Work required> Among the entries below, find the lines with "return" and copy them.

Records contained in a dataset:
==*==

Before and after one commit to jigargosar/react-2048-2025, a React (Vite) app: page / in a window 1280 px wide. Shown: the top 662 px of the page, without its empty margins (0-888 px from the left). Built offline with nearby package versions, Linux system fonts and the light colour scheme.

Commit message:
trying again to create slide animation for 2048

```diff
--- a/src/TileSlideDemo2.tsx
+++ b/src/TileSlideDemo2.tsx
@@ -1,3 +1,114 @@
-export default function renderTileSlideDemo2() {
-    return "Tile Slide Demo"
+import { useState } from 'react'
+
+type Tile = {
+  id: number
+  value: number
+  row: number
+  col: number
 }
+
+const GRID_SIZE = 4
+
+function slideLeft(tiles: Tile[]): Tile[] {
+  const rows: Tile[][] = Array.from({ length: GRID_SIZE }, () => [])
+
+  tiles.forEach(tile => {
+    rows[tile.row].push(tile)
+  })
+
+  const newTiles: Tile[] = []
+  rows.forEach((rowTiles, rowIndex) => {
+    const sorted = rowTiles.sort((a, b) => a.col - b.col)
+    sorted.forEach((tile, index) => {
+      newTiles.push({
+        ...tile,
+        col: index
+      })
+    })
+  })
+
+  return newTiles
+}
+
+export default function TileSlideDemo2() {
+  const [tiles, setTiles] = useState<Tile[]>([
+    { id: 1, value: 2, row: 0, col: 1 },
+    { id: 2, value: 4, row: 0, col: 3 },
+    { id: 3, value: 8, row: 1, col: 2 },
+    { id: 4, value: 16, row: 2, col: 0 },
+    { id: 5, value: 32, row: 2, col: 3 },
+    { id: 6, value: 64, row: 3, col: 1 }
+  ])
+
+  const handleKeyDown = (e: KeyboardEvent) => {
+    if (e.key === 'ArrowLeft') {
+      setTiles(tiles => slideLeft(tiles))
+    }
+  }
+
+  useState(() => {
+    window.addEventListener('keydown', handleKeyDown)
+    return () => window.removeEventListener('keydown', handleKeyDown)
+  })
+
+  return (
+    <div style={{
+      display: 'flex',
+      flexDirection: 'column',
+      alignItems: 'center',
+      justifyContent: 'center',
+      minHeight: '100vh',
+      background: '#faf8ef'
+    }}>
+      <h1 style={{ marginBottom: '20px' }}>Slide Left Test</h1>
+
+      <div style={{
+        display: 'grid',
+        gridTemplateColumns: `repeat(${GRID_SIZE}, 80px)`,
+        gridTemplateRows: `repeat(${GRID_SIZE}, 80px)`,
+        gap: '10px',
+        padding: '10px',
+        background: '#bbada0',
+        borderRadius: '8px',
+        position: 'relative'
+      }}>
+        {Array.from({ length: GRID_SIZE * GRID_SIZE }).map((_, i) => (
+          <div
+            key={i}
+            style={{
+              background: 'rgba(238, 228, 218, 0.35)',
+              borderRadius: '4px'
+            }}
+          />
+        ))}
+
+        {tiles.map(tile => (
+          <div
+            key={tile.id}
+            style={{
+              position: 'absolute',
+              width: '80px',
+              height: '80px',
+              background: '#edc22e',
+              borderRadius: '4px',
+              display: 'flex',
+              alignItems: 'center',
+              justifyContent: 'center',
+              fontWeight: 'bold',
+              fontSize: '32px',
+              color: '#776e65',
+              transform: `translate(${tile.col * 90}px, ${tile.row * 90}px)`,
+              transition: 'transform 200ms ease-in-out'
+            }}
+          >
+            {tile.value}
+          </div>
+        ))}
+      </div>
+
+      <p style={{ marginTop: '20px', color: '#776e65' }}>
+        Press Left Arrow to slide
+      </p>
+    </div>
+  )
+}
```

==*==

Problem solution>
-    return "Tile Slide Demo"
+  return newTiles
+    return () => window.removeEventListener('keydown', handleKeyDown)
+  return (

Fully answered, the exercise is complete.